## WHAT THIS TASK INVOLVES
The records below must be copied in full; omit the images.

## MATERIAL FOR THIS TASK
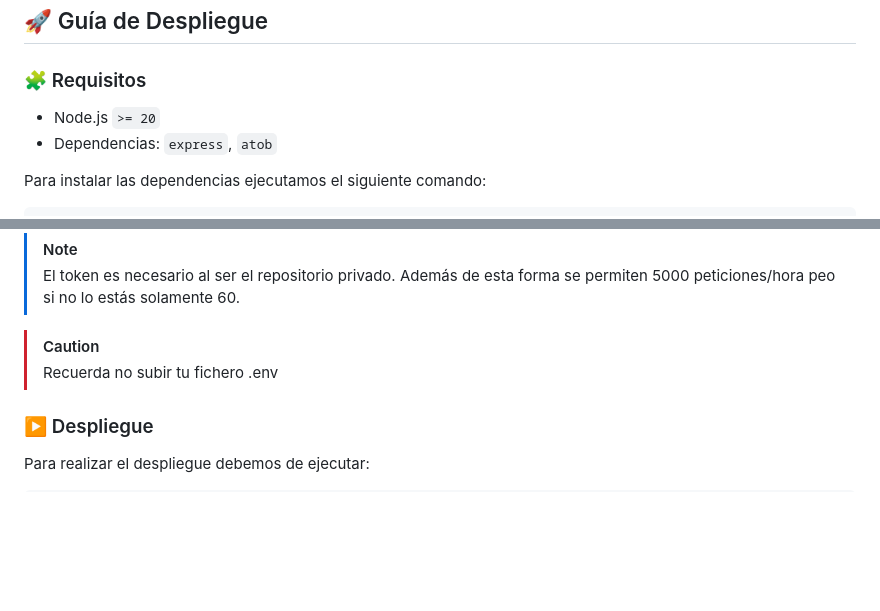
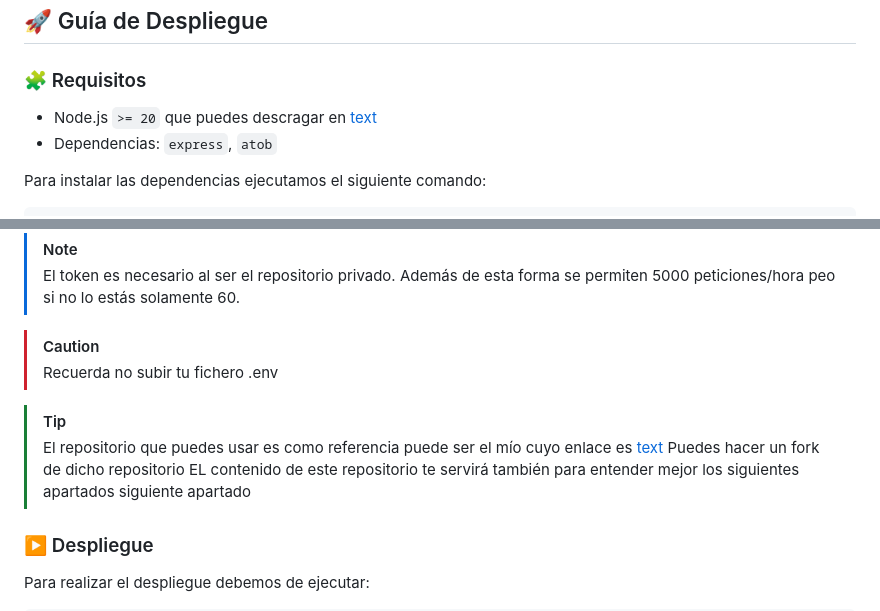
Before and after one commit to pfh10-ua/TFG_WEB_Algoritmos, a Markdown page: Readme.md, 2 parts joined by grey strips. GitHub-like rendering; blank space fills up the shorter version.

Commit message:
Cambios en el readme.md

```diff
--- a/Readme.md
+++ b/Readme.md
@@ -34,7 +34,7 @@ public/
 
 ### 🧩 Requisitos
 
-- Node.js `>= 20`
+- Node.js `>= 20` que puedes descragar en [text](https://nodejs.org/es/download)
 - Dependencias: `express`, `atob`
 
 Para instalar las dependencias ejecutamos el siguiente comando:
@@ -54,6 +54,12 @@ REPO_NAME=nombre_del_repositorio
 
 > [!CAUTION]
 > Recuerda no subir tu fichero .env
+
+> [!TIP]
+> El repositorio que puedes usar es como referencia puede ser el mío cuyo enlace es [text](https://github.com/pfh10-ua/AlgoritmosTFG)
+> Puedes hacer un fork de dicho repositorio
+> EL contenido de este repositorio te servirá también para entender mejor los siguientes apartados siguiente apartado
+
 
 ### ▶️ Despliegue
 Para realizar el despliegue debemos de ejecutar:
```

## ANSWER FOR THE TASK
Before and after one commit to pfh10-ua/TFG_WEB_Algoritmos, a Markdown page: Readme.md, 2 parts joined by grey strips. GitHub-like rendering; blank space fills up the shorter version.

Commit message:
Cambios en el readme.md

```diff
--- a/Readme.md
+++ b/Readme.md
@@ -34,7 +34,7 @@ public/
 
 ### 🧩 Requisitos
 
-- Node.js `>= 20`
+- Node.js `>= 20` que puedes descragar en [text](https://nodejs.org/es/download)
 - Dependencias: `express`, `atob`
 
 Para instalar las dependencias ejecutamos el siguiente comando:
@@ -54,6 +54,12 @@ REPO_NAME=nombre_del_repositorio
 
 > [!CAUTION]
 > Recuerda no subir tu fichero .env
+
+> [!TIP]
+> El repositorio que puedes usar es como referencia puede ser el mío cuyo enlace es [text](https://github.com/pfh10-ua/AlgoritmosTFG)
+> Puedes hacer un fork de dicho repositorio
+> EL contenido de este repositorio te servirá también para entender mejor los siguientes apartados siguiente apartado
+
 
 ### ▶️ Despliegue
 Para realizar el despliegue debemos de ejecutar:
```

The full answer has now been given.